Our human tendency to judge and evaluate.
I believe it was Carl Rogers, the eminent psychologist of the last century, who taught that the major barrier to communication and relationships is our very human tendency to judge people. We approve of them when our interpretation of their behavior matches our assumptions of how they should act. If, for example my team mate says he's feeling crappy, knows I've got a tough timeline, but digs in and goes to work instead of giving in to his feelings and going home three hours early, I'm going to evaluate him very positively. But if he'd gone home early, I'd have judged his behavior and called him irresponsible. We all approve or disapprove of others' behavior very quickly and it can temper our relationships for good or ill?
What can you do?
The starting place is to keep these assumptions in your front lobes and realize they are just inferences, not facts. All three surface regularly, but my suspicion is that the first--believing the other person perceives the situation the same way I do--is the most common.
It's usually recommended that we try to shift our emphasis from ourselves to the other person's frame of reference. That'll work, but there's a simpler way. I've learned to put my inferences under immediate suspicion. And if, in a conversation, someone else shares a negative inference, my antennae go up immediately.
When the inference is strategically important, I challenge it: "That's an interesting inference. What other ways could you interpret his or her behavior?" I regularly push myself and others to realize that there are a number of ways to interpret a person's behavior. In effect I have a conversation with myself and with others that basically says, "Oh, just cool it. Watch your inferences."

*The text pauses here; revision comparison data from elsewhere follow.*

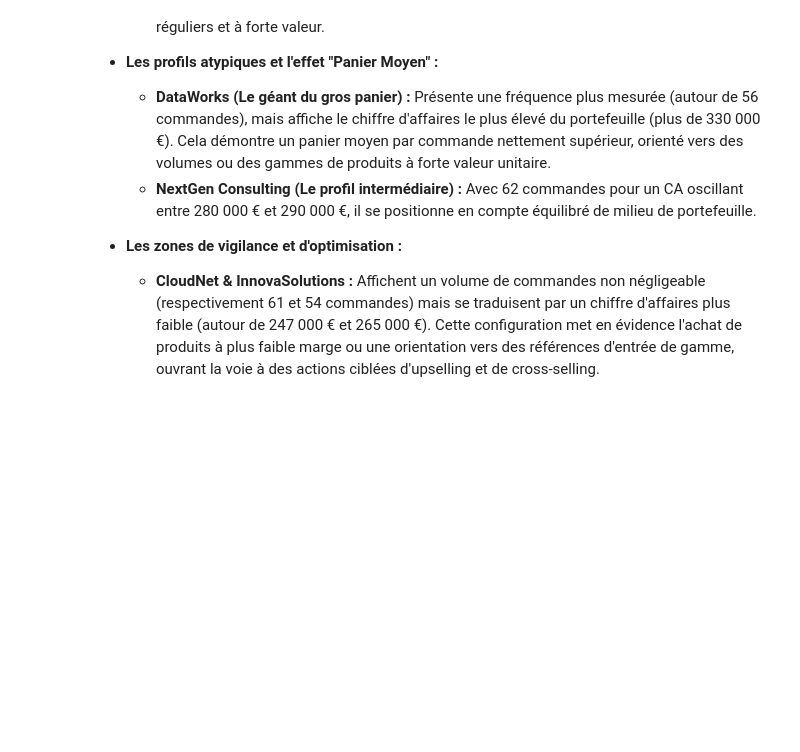
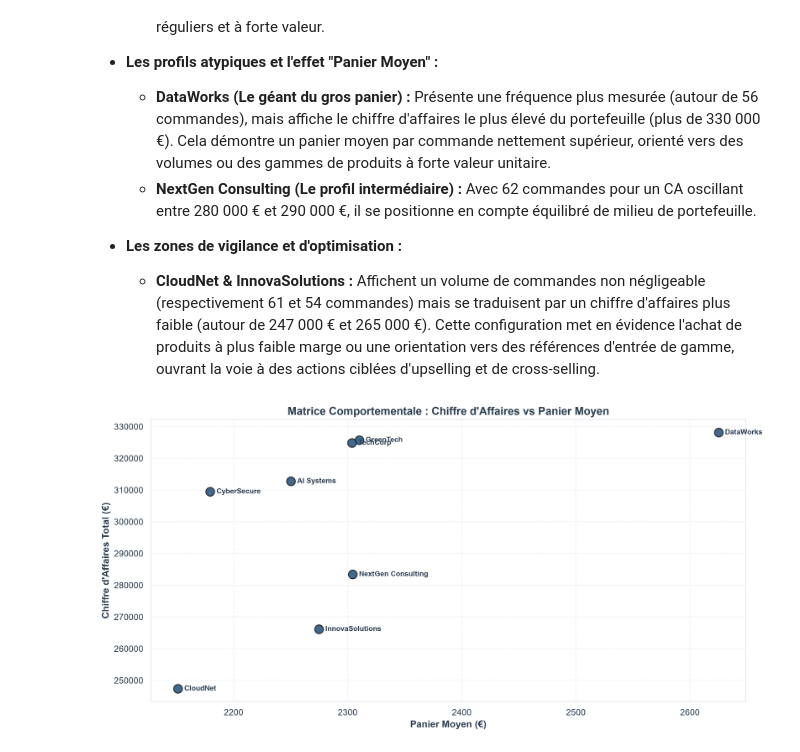
Before and after one commit to Bartel138/analyse-ventes-b2b-python, a Jupyter notebook: 03_analyse_clients.ipynb, the cells around one changed output. Saved outputs shown, nothing was run; the diff lists cells and outputs as text; code cells hidden in the pictures; blank space fills up the shorter version.

Commit message:
feat : Nouveaux graphiques et commentaires.

```diff
--- a/03_analyse_clients.ipynb
+++ b/03_analyse_clients.ipynb
@@ -492,3 +505,65 @@ plt.show()
 
 * **Les zones de vigilance et d'optimisation :**
   * **CloudNet & InnovaSolutions :** Affichent un volume de commandes non négligeable (respectivement 61 et 54 commandes) mais se traduisent par un chiffre d'affaires plus faible (autour de 247 000 € et 265 000 €). Cette configuration met en évidence l'achat de produits à plus faible marge ou une orientation vers des références d'entrée de gamme, ouvrant la voie à des actions ciblées d'upselling et de cross-selling.
+# %%
+# 1. Préparation des données pour le nuage de points (Scatter Plot) :
+# - "df_scatter" est le nom du nouveau tableau où l'on range notre bilan par client.
+# - Sales.groupby("CompanyName") : On prend le tableau des ventes et on regroupe les lignes par client (comme des dossiers).
+# - .agg(...) : On résume ces groupes pour n'obtenir qu'une seule ligne par client grâce à des calculs de synthèse.
+df_scatter = Sales.groupby("CompanyName").agg(
+    # On calcule le Chiffre d'Affaires global de chaque client en additionnant tous ses achats ("sum")
+    ChiffreAffaires=("TotalPrice", "sum"),
+    # On calcule le Panier Moyen de chaque client en faisant la moyenne de ses montants de commandes ("mean")
+    PanierMoyen=("TotalPrice", "mean")
+).reset_index()
+# .reset_index() : On réintègre "CompanyName" (qui était piégé dans l'index du tableau après le groupby)
+# pour en faire une colonne normale, indispensable pour le graphique.
+
+# 2. Création de la figure (utilisation du rcParams global)
+# - plt.subplots() initialise une nouvelle zone de dessin et applique les styles globaux définis en amont (rcParams).
+# - "fig" (la Figure) représente le cadre global de l'image (la fenêtre ou la feuille de travail).
+# - "ax" (les Axes) représente la zone graphique intérieure qui contient à la fois l'axe horizontal (X) et l'axe vertical (Y)
+#   sur lesquels tes points seront tracés.
+fig, ax = plt.subplots()
+
+# Tracé du nuage de points sur notre zone graphique "ax"
+ax.scatter(
+    df_scatter["PanierMoyen"],    # 1er argument : Valeur placée sur l'axe HORIZONTAL (X)
+    df_scatter["ChiffreAffaires"],# 2e argument  : Valeur placée sur l'axe VERTICAL (Y)
+    color=COLOR_PALETTE[0],       # Couleur des points, récupérée depuis une charte graphique prédéfinie
+    s=120,                        # Taille (surface) de chaque point (marker size)
+    alpha=0.85,                   # Transparence des points (de 0.0 transparent à 1.0 totalement opaque)
+    edgecolors='k',               # Couleur de la bordure autour des points ('k' signifie noir / black)
+    linewidths=1.2                # Épaisseur de la bordure des points
+)
+
+
+# 3. Ajout manuel des étiquettes pour chaque client :
+# Contrairement à un tableur comme Excel qui a un bouton magique, Matplotlib est un outil de dessin
+# de bas niveau : il faut lui donner l'ordre explicite d'écrire le nom de chaque client, un par un.
+for i, row in df_scatter.iterrows(): # On boucle sur chaque ligne du tableau (client par client)
+    ax.annotate(
+        row["CompanyName"],                             # Le texte à afficher : le nom du client
+        (row["PanierMoyen"], row["ChiffreAffaires"]), # L'emplacement exact du point (coordonnées X et Y)
+
+        # Le positionnement géométrique (xytext) :
+        # Pourquoi ce n'est pas géré par le rcParams (la charte graphique) ?
+        # Parce que le rcParams gère le STYLE (police, taille, couleur), tandis que xytext gère la GÉOMÉTRIE
+        # (on décale manuellement le texte de 8 pixels vers la droite pour éviter qu'il ne cache le point).
+        xytext=(8, 0), textcoords="offset points",
+
+        fontsize=9, fontweight='bold',  # Style du texte (géré par la charte globale pour la police, affiné ici en gras)
+        va='center'                     # Centrage vertical du texte par rapport au point
+    )
+
+# 4. Habillage et mise en page finale du graphique
+ax.set_xlabel("Panier Moyen (€)", fontweight='bold')             # Nom de l'axe horizontal (X)
+ax.set_ylabel("Chiffre d'Affaires Total (€)", fontweight='bold') # Nom de l'axe vertical (Y)
+
+# Titre du graphique : on l'ajuste pour qu'il corresponde exactement aux axes tracés (CA vs Panier Moyen)
+ax.set_title("Matrice Comportementale : Chiffre d'Affaires vs Panier Moyen", fontsize=14, fontweight='bold')
+
+plt.tight_layout()  # Ajuste automatiquement les marges pour éviter que les étiquettes de texte ne soient coupées sur les bords
+plt.show()          # Déclenche l'affichage final de la figure à l'écran
+# %% [output]
+[figure, added]
```
Also changed, not shown: parts of 13 cells of this notebook, 1 other file.
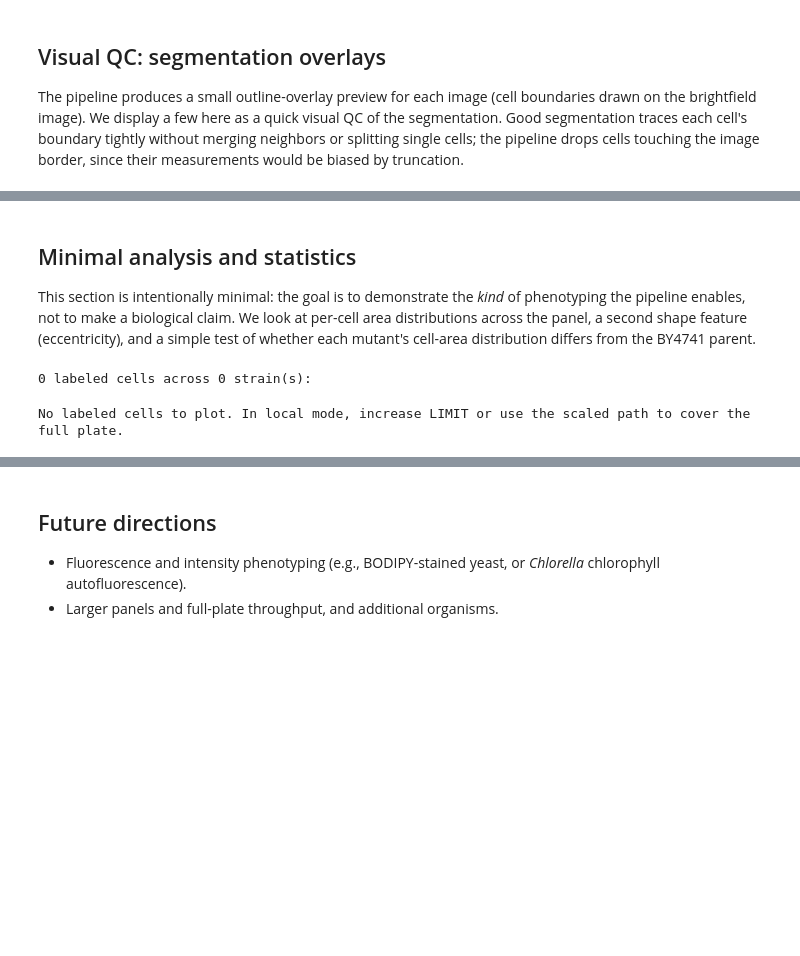
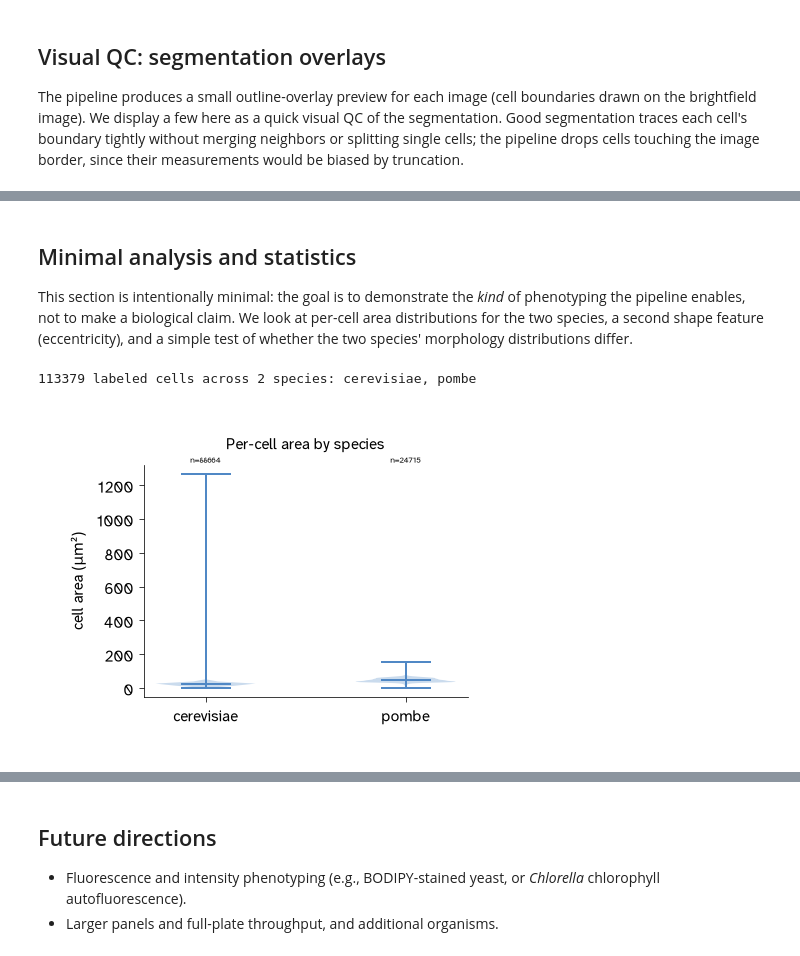
Before and after one commit to Arcadia-Science/cloud-scaled-cell-phenotyping, a Jupyter notebook: index.ipynb, the cells around one changed output, grey strips where cells are left out. Drawn from its saved outputs; the diff is of its cells as text; code cells hidden in the pictures; blank space fills up the shorter version.

```diff
--- a/index.ipynb
+++ b/index.ipynb
@@ -183,48 +197,50 @@ Warning: 8633 cell(s) had no strain match; check well_from_name vs. your filenam
 # %% [markdown]
 ## Minimal analysis and statistics
 
-This section is intentionally minimal: the goal is to demonstrate the *kind* of phenotyping the pipeline enables, not to make a biological claim. We look at per-cell area distributions across the panel, a second shape feature (eccentricity), and a simple test of whether each mutant's cell-area distribution differs from the BY4741 parent.
+This section is intentionally minimal: the goal is to demonstrate the *kind* of phenotyping the pipeline enables, not to make a biological claim. We look at per-cell area distributions for the two species, a second shape feature (eccentricity), and a simple test of whether the two species' morphology distributions differ.
 # %%
+import arcadia_pycolor as apc
 import matplotlib.pyplot as plt
 
-try:
-    import arcadia_pycolor as apc
+apc.mpl.setup()
 
-    apc.mpl.setup()
-except Exception:
-    pass
-
-PARENT = "by4741"
+GROUP_COL = "species"
+REFERENCE = "cerevisiae"  # reference group the other species is compared against
 area_col = "area_um2" if "area_um2" in labeled.columns else "area"
 area_label = "cell area (µm²)" if area_col == "area_um2" else "cell area (px)"
 
-analysis_df = labeled.dropna(subset=["strain", area_col])
-present = list(analysis_df["strain"].unique())
-strains = ([PARENT] if PARENT in present else []) + sorted(s for s in present if s != PARENT)
+analysis_df = labeled.dropna(subset=[GROUP_COL, area_col])
+present = list(analysis_df[GROUP_COL].unique())
+groups = ([REFERENCE] if REFERENCE in present else []) + sorted(
+    g for g in present if g != REFERENCE
+)
 
-print(f"{len(analysis_df)} labeled cells across {len(strains)} strain(s): {', '.join(strains)}")
+print(f"{len(analysis_df)} labeled cells across {len(groups)} species: {', '.join(groups)}")
 # %% [output]
-0 labeled cells across 0 strain(s):
+113379 labeled cells across 2 species: cerevisiae, pombe
 # %%
-# Per-cell area distribution by strain.
-data = [analysis_df.loc[analysis_df["strain"] == s, area_col].to_numpy() for s in strains]
+# Per-cell area distribution by species.
+data = [analysis_df.loc[analysis_df[GROUP_COL] == g, area_col].to_numpy() for g in groups]
 
-if not data:
+if len(groups) < 2:
     print(
-        "No labeled cells to plot. In local mode, increase LIMIT or use the scaled path to cover the full plate."
+        "Fewer than two species present. In local mode, raise LIMIT (or use the scaled path) "
+        "so the sampled images span both cerevisiae and pombe wells."
     )
+elif not data:
+    print("No labeled cells to plot.")
 else:
-    fig, ax = plt.subplots(figsize=(9, 4.5))
+    fig, ax = plt.subplots(figsize=(6, 4.5))
     ax.violinplot(data, showmedians=True)
-    ax.set_xticks(range(1, len(strains) + 1))
-    ax.set_xticklabels(strains, rotation=45, ha="right")
+    ax.set_xticks(range(1, len(groups) + 1))
+    ax.set_xticklabels(groups, rotation=0, ha="center")
     ax.set_ylabel(area_label)
-    ax.set_title("Per-cell area by strain")
+    ax.set_title("Per-cell area by species")
     y_top = ax.get_ylim()[1]
     for i, values in enumerate(data, start=1):
         ax.text(i, y_top, f"n={len(values)}", ha="center", va="bottom", fontsize=8)
     plt.tight_layout()
     plt.show()
 # %% [output]
-No labeled cells to plot. In local mode, increase LIMIT or use the scaled path to cover the full plate.
+[figure, added]
 # %%
```
Also changed, not shown: parts of 13 cells of this notebook, 6 other files.
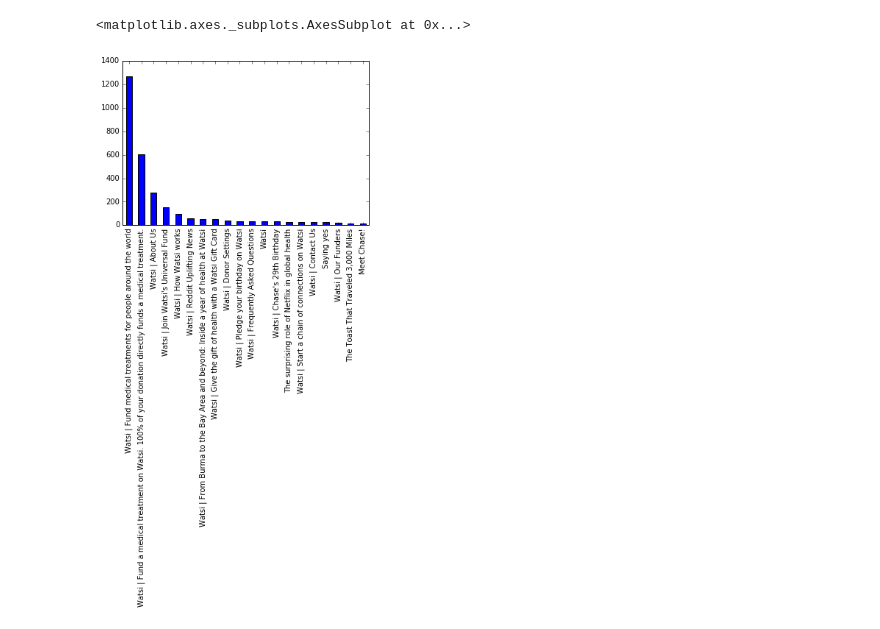
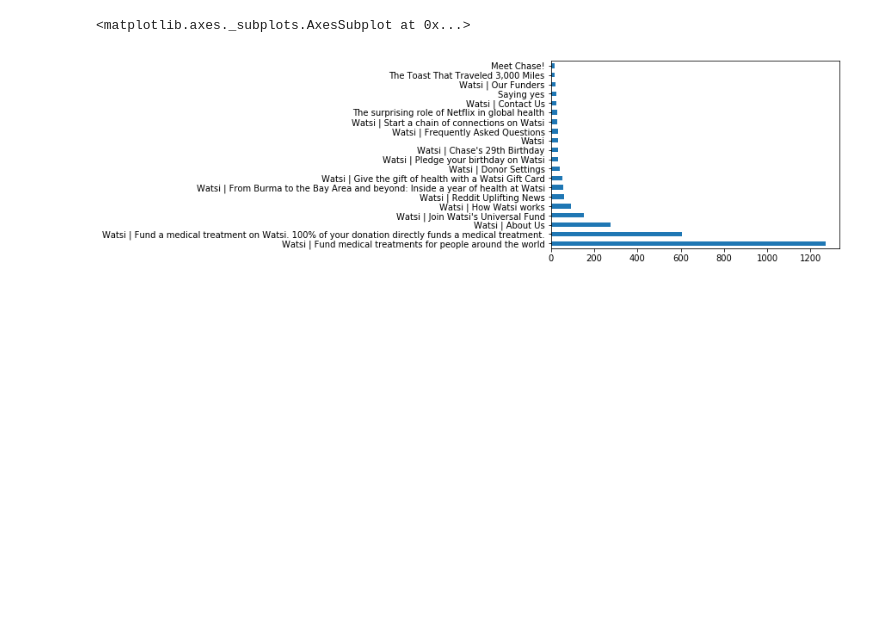
Before and after one commit to alcpinto/python-basics, a Jupyter notebook: notebooks/04analysis.ipynb, the cells around one changed output. Cells and saved outputs as stored; diff of their text form; code cells hidden in the pictures; blank space fills up the shorter version.

```diff
--- a/notebooks/04analysis.ipynb
+++ b/notebooks/04analysis.ipynb
@@ -34,10 +34,10 @@ The Toast That Traveled 3,000 Miles
 Meet Chase!                                                                                               16
 Name: title, dtype: int64
 # %%
-data['title'].value_counts()[:20].plot(kind='bar')
+data['title'].value_counts()[:20].plot(kind='barh')
 # %% [output]
 <matplotlib.axes._subplots.AxesSubplot at 0x...>
-[figure, old version]
+[figure, new version]
 # %%
 data['website_section'].value_counts()[0:15].plot(kind='bar')
 # %% [output]
```
Also changed, not shown: parts of 4 cells of this notebook, 3 other files.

Second, we really don't know what a behavior means unless we ask the person. If it's a stressful situation, the person may or may not give you the straight skinny. If it's stressful to her, she may just fudge or give you the brush-off, not wanting to deal with you.
Third, when I'm fatigued or highly stressed, I've learned to take myself out of the situation. Whatever conclusions I draw won't be trustworthy. Fatigue clouds my brain and leads to my asshole behaviors.
It's all part of being very human, so watch it.